What Once United Our Nation Now Divides
In northwest D.C. in the 1950s, “meet you at Peace Cross” was an often-heard comment among high schoolers headed for Ocean City.
The Peace Cross, in Bladensburg, Maryland, was a 40feet concrete memorial to the 49 sons of Prince George’s County lost in the Great War. Paid for by county families and the American Legion, it had stood since 1925.
Before the Beltway was built, Peace Cross, at the junction of U.S. Route 1 and Maryland Route 450, was a landmark to us all.
Last month, two federal judges from the 4th Circuit ruled that Peace Cross “excessively entangles the government and religion” and must come down. A suggested compromise was to saw the arms off, so the monu- ment ceases to be an offensive cross.
One wonders: At what moment did Peace Cross begin to violate the Constitution?

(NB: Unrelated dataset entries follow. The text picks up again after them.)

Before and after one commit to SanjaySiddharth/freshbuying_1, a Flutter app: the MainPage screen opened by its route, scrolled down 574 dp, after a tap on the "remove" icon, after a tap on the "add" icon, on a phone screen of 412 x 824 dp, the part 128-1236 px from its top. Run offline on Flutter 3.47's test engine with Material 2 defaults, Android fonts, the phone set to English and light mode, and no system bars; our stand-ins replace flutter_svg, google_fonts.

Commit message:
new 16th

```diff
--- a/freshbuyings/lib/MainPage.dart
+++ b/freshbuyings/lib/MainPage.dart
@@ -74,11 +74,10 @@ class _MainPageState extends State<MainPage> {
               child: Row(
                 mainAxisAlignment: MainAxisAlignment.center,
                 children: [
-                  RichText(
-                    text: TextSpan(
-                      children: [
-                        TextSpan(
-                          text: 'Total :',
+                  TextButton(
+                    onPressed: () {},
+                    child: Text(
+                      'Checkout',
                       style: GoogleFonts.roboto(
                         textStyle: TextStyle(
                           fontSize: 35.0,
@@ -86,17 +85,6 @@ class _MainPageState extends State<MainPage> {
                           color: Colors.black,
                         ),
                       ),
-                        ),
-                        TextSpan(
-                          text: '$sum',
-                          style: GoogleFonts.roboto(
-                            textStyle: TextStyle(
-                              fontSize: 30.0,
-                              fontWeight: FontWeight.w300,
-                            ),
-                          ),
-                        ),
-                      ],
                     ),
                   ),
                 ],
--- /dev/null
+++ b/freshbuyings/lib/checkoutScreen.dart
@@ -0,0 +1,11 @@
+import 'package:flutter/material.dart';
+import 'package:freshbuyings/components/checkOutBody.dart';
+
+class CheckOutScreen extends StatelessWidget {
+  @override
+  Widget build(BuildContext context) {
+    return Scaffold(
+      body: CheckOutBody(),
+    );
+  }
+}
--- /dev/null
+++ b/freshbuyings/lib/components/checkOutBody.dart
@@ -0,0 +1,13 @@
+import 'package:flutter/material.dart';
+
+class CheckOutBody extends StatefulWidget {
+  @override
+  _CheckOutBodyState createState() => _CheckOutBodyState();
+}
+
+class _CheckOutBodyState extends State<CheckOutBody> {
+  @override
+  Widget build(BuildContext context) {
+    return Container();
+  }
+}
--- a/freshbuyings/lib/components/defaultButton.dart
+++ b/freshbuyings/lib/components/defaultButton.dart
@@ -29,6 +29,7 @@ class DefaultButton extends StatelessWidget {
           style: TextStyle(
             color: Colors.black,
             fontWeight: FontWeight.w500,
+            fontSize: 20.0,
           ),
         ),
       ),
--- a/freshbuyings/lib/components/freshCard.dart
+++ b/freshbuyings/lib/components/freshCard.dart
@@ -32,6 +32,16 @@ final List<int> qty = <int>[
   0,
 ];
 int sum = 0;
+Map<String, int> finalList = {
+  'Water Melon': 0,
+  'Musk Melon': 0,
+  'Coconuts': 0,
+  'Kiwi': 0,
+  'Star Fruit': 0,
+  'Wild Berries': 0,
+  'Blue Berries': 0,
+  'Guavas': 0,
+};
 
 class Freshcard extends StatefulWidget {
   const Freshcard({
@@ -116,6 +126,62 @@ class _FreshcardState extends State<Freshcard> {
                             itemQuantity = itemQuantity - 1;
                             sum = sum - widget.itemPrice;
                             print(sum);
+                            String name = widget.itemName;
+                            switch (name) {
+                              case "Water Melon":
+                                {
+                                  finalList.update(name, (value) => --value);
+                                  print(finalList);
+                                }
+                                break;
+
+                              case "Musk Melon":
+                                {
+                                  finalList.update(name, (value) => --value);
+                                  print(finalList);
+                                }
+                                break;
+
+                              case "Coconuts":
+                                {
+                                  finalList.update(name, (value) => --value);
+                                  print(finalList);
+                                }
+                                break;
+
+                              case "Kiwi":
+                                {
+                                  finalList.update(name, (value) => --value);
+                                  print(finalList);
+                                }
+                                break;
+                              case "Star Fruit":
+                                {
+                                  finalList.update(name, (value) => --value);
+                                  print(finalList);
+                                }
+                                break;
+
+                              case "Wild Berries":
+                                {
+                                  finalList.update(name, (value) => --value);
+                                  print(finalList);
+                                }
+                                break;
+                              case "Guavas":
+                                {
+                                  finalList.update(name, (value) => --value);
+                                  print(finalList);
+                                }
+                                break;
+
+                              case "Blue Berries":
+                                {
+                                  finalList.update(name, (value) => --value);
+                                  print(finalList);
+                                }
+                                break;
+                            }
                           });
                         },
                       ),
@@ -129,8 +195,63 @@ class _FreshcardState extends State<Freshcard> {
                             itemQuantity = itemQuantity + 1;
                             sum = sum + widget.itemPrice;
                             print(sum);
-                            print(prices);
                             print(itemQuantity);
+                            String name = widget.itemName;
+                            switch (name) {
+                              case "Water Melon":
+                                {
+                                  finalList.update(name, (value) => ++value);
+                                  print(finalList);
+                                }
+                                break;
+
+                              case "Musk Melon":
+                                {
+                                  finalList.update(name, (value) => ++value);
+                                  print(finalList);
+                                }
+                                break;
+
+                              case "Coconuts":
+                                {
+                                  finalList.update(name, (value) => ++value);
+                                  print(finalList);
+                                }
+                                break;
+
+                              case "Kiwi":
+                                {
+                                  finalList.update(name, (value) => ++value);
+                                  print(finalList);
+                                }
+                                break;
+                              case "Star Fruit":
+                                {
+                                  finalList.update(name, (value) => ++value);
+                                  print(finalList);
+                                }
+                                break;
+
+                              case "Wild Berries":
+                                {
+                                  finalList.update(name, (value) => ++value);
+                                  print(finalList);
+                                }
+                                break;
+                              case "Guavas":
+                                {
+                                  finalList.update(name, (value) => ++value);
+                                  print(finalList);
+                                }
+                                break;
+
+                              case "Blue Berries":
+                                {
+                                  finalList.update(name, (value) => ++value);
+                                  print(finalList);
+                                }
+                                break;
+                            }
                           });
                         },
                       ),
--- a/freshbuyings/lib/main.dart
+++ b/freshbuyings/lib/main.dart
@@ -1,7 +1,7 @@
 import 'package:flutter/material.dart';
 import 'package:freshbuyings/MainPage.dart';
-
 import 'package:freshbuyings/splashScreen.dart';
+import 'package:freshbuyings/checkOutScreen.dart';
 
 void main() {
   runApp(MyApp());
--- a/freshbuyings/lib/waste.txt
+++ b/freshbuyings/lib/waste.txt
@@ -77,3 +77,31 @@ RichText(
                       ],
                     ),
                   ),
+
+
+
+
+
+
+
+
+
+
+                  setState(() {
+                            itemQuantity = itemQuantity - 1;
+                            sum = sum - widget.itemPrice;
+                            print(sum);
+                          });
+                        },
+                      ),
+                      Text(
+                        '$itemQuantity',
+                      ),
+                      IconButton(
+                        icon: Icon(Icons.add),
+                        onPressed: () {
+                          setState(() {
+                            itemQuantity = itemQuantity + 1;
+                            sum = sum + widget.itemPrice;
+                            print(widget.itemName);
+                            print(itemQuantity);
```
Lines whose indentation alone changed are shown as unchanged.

Answer: Never. No alteration has been made to the cross in a century. The change has come in the minds of intolerant judges and alienated elites where the dirty creek of anti-Christian bigotry now of anti-Americanism.
Both are manifest in the rampage to rip down memorials to the men who brought Western Civilization to the New World and made America the great and good country we were blessed to inherit.
Last week, on Laura Ingraham’s Fox News show, White House Chief of Staff Gen. John Kelly called Robert E. Lee “an honorable man,” who chose to defend the people among whom he had been raised.
“It was always loyalty to Kelly, when asked his view on Alexandria’s Episcopal Church taking down plaques to its greatest parishioners, Lee and George Washington.
An explosion of outrage greeted Kelly’s defense of Lee.
Yet, what has changed in half a century? As Ingraham noted, Franklin Delano Roosevelt, an icon of liberalism, referred to Lee as “one of our greatest American Christians and one of our greatest American gentlemen.”
Asked i n 1960 how he could keep a portrait of a man who tried to “destroy our government” in his Oval wrote his critic back:
“Gen. Robert E. Lee was one of the supremely gifted men produced by our Nation. He believed unswervingly in the Constitutional validity of his cause, which, until 1865 was still an arguable question in America; he was a poised and inspiring leader, true to the high trust reposed in him by millions of his fellow citizens; he was thoughtful yet
White House chief of staff John Kelly listens as President Donald Trump speaks during a meeting on tax policy with business leaders in the Roosevelt Room of the White House Oct. 31. Kelly has come under fire recently for comments about the Civil War and Gen. Robert E. Lee.